The six new members include four nations from the Gulf and West Asia—Egypt, Iran, Saudi Arabia, and the United Arab Emirates (UAE).
As per some observers, the BRICS has deftly negotiated past multiple hurdles and is currently viewed as a possible alternate discourse to the G7, a grouping overwhelmingly led by Western nations. The BRICS has positioned itself decisively on numerous issues such as climate action targets, United Nations reform, and unilateral financial sanctions imposed by the West against Iran, Russia, and Venezuela. Further to setting up the New Development Bank (NDB) in 2015, which has funded roughly 100 programmes till date, executing a Contingent Reserve Arrangement, and initiating different institutional architectures, the BRICS countries have exhibited their wherewithal to partake in practical ventures.
Notwithstanding the above, the BRICS has not collectively accomplished anything noteworthy despite its yearly meetings. The NDB has sanctioned only US$ 33 billion worth of programmes since its creation. In contrast, the World Bank commits more than three times that amount in a single year. This is unsurprising since the BRICS is not a very strong bloc economically. It attempts to integrate an existing economic behemoth in China with an emerging power in India and three much smaller economies reliant on commodity exports. The geopolitical tension between China and India, which has manifested in periodic border flare-ups, is one cause for BRICS’s underperformance. New Delhi views China as its most potent rival. With the world’s second largest economy, it is also difficult to see China as an advocate for the Global South. Further, most developing nations would not like to be coerced into choosing camps during an escalation between China and the United States (US).
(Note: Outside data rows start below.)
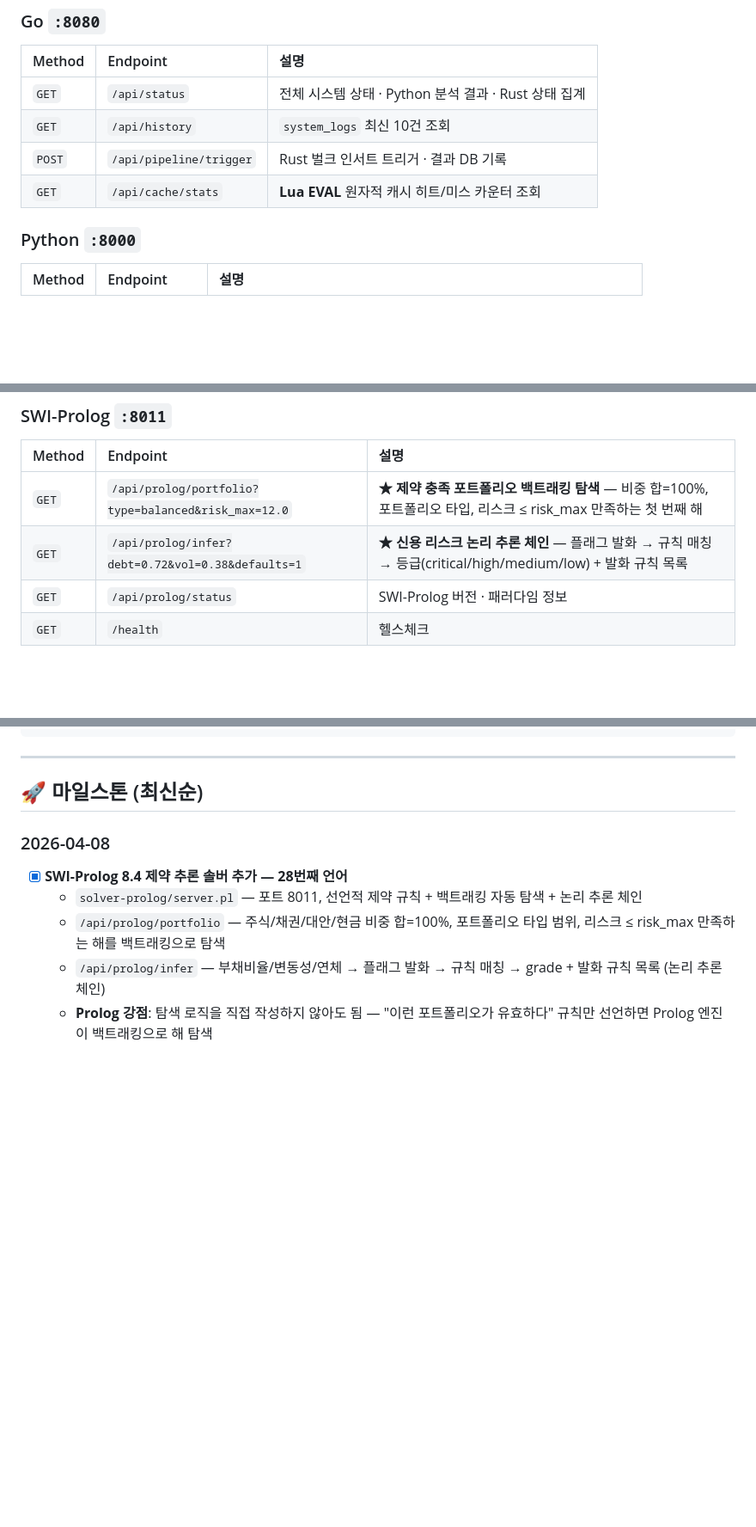
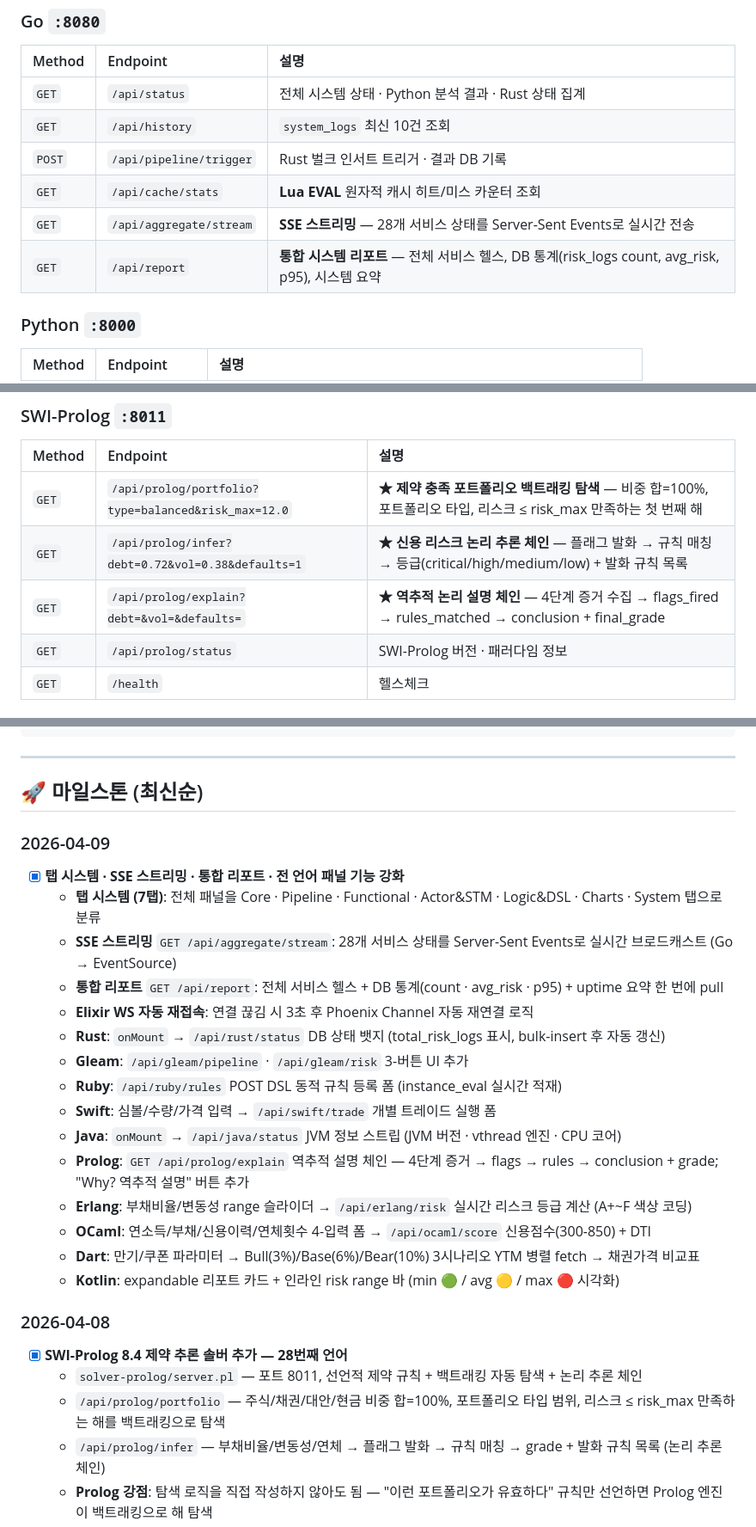
Before and after one commit to welchs1423/polyglot-infinity, a Markdown page: README.md, 3 parts joined by grey strips. Shown at 86% size. Drawn GitHub-style; blank space fills up the shorter version.

Commit message:
docs: README 업데이트 — 2026-04-09 마일스톤, SSE/탭/리포트/언어별 기능 강화 기록

```diff
--- a/README.md
+++ b/README.md
@@ -125,7 +125,9 @@
 | `GET` | `/api/status` | 전체 시스템 상태 · Python 분석 결과 · Rust 상태 집계 |
 | `GET` | `/api/history` | `system_logs` 최신 10건 조회 |
 | `POST` | `/api/pipeline/trigger` | Rust 벌크 인서트 트리거 · 결과 DB 기록 |
-| `GET` | `/api/cache/stats` | **Lua EVAL** 원자적 캐시 히트/미스 카운터 조회 || `GET` | `/api/aggregate` | **전체 18개 백엔드 /health 병렬 호출** — 온라인/오프라인 집계 · 응답레이턴시(ms) |
+| `GET` | `/api/cache/stats` | **Lua EVAL** 원자적 캐시 히트/미스 카운터 조회 || `GET` | `/api/aggregate` | **전체 28개 백엔드 /health 병렬 호출** — 온라인/오프라인 집계 · 응답레이턴시(ms) |
+| `GET` | `/api/aggregate/stream` | **SSE 스트리밍** — 28개 서비스 상태를 Server-Sent Events로 실시간 전송 |
+| `GET` | `/api/report` | **통합 시스템 리포트** — 전체 서비스 헬스, DB 통계(risk_logs count, avg_risk, p95), 시스템 요약 |
 ### Python `:8000`
 
 | Method | Endpoint | 설명 |
@@ -223,6 +225,7 @@
 |:---|:---|:---|
 | `GET` | `/api/prolog/portfolio?type=balanced&risk_max=12.0` | **★ 제약 충족 포트폴리오 백트래킹 탐색** — 비중 합=100%, 포트폴리오 타입, 리스크 ≤ risk_max 만족하는 첫 번째 해 |
 | `GET` | `/api/prolog/infer?debt=0.72&vol=0.38&defaults=1` | **★ 신용 리스크 논리 추론 체인** — 플래그 발화 → 규칙 매칭 → 등급(critical/high/medium/low) + 발화 규칙 목록 |
+| `GET` | `/api/prolog/explain?debt=&vol=&defaults=` | **★ 역추적 논리 설명 체인** — 4단계 증거 수집 → flags_fired → rules_matched → conclusion + final_grade |
 | `GET` | `/api/prolog/status` | SWI-Prolog 버전 · 패러다임 정보 |
 | `GET` | `/health` | 헬스체크 |
 
@@ -323,6 +326,23 @@ CREATE TABLE IF NOT EXISTS risk_reports (
 ---
 
 ## 🚀 마일스톤 (최신순)
+
+### 2026-04-09
+- [x] **탭 시스템 · SSE 스트리밍 · 통합 리포트 · 전 언어 패널 기능 강화**
+  - **탭 시스템 (7탭)**: 전체 패널을 Core · Pipeline · Functional · Actor&STM · Logic&DSL · Charts · System 탭으로 분류
+  - **SSE 스트리밍** `GET /api/aggregate/stream`: 28개 서비스 상태를 Server-Sent Events로 실시간 브로드캐스트 (Go → EventSource)
+  - **통합 리포트** `GET /api/report`: 전체 서비스 헬스 + DB 통계(count · avg_risk · p95) + uptime 요약 한 번에 pull
+  - **Elixir WS 자동 재접속**: 연결 끊김 시 3초 후 Phoenix Channel 자동 재연결 로직
+  - **Rust**: `onMount` → `/api/rust/status` DB 상태 뱃지 (total\_risk\_logs 표시, bulk-insert 후 자동 갱신)
+  - **Gleam**: `/api/gleam/pipeline` · `/api/gleam/risk` 3-버튼 UI 추가
+  - **Ruby**: `/api/ruby/rules` POST DSL 동적 규칙 등록 폼 (instance\_eval 실시간 적재)
+  - **Swift**: 심볼/수량/가격 입력 → `/api/swift/trade` 개별 트레이드 실행 폼
+  - **Java**: `onMount` → `/api/java/status` JVM 정보 스트립 (JVM 버전 · vthread 엔진 · CPU 코어)
+  - **Prolog**: `GET /api/prolog/explain` 역추적 설명 체인 — 4단계 증거 → flags → rules → conclusion + grade; "Why? 역추적 설명" 버튼 추가
+  - **Erlang**: 부채비율/변동성 range 슬라이더 → `/api/erlang/risk` 실시간 리스크 등급 계산 (A+~F 색상 코딩)
+  - **OCaml**: 연소득/부채/신용이력/연체횟수 4-입력 폼 → `/api/ocaml/score` 신용점수(300-850) + DTI
+  - **Dart**: 만기/쿠폰 파라미터 → Bull(3%)/Base(6%)/Bear(10%) 3시나리오 YTM 병렬 fetch → 채권가격 비교표
+  - **Kotlin**: expandable 리포트 카드 + 인라인 risk range 바 (min 🟢 / avg 🟡 / max 🔴 시각화)
 
 ### 2026-04-08
 - [x] **SWI-Prolog 8.4 제약 추론 솔버 추가 — 28번째 언어**
```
The geopolitical tension between China and India, which has manifested in periodic border flare-ups, is one cause for BRICS’s underperformance.
Even on the currency front, while many developing nations would like to decouple their economies from the US dollar given inter alia the volatility caused in their economies by the Federal Reserve’s mood swings, they also desire alternate havens to park their foreign exchange assets after Russia’s exclusion from the SWIFT payments system. But neither China nor India possesses a fully convertible currency, limiting the appeal of the RMB and the INR respectively. The BRICS, in fact, is not remotely viable as a monetary union. Its constituents are extremely different with respect to foreign trade, economic growth, and global integration of capital markets. While Russia’s economic performance lagged that of all other BRICS members in 2022, Brazil and South Africa have also been enduring hardships without resilient commodity prices supporting benign interest rates and increasing the creation of domestic credit.
As a grouping that desires a shared goal, the BRICS is struggling for sustained relevance. There is no common bedrock but their search for cohesion toward achieving a measure of collective salience in the international geopolitical arena remains. As things stand, the BRICS seems to arouse some intrigue due to the ongoing friction between China and the US, as well as Russia’s long-drawn war against Ukraine. This interest in the bloc, however, significantly transcends the public discourse its constituents maintain in the grouping. While each member has cause for persisting within the bloc, the issue is that these are insufficient to convert the grouping into an effective amalgam, let alone changing the world order.
As things stand, the BRICS seems to arouse some intrigue due to the ongoing friction between China and the US, as well as Russia’s long-drawn war against Ukraine.
At the grouping’s inception, Beijing had the unambiguous objective of catapulting China’s international stature and yet maintaining proximity with its principal rival—India. Current Chinese President Xi Jinping, on the other hand, has significantly diminished the grouping’s aim, by attempting to reposition it as but one forum among China’s multiple international dominance gambits such as the Shanghai Cooperation Organization (SCO) and the Belt and Road Initiative (BRI). Together with Beijing’s bilateral developmental cooperation with developing nations, this has resulted in the dilution of the BRICS’ objective.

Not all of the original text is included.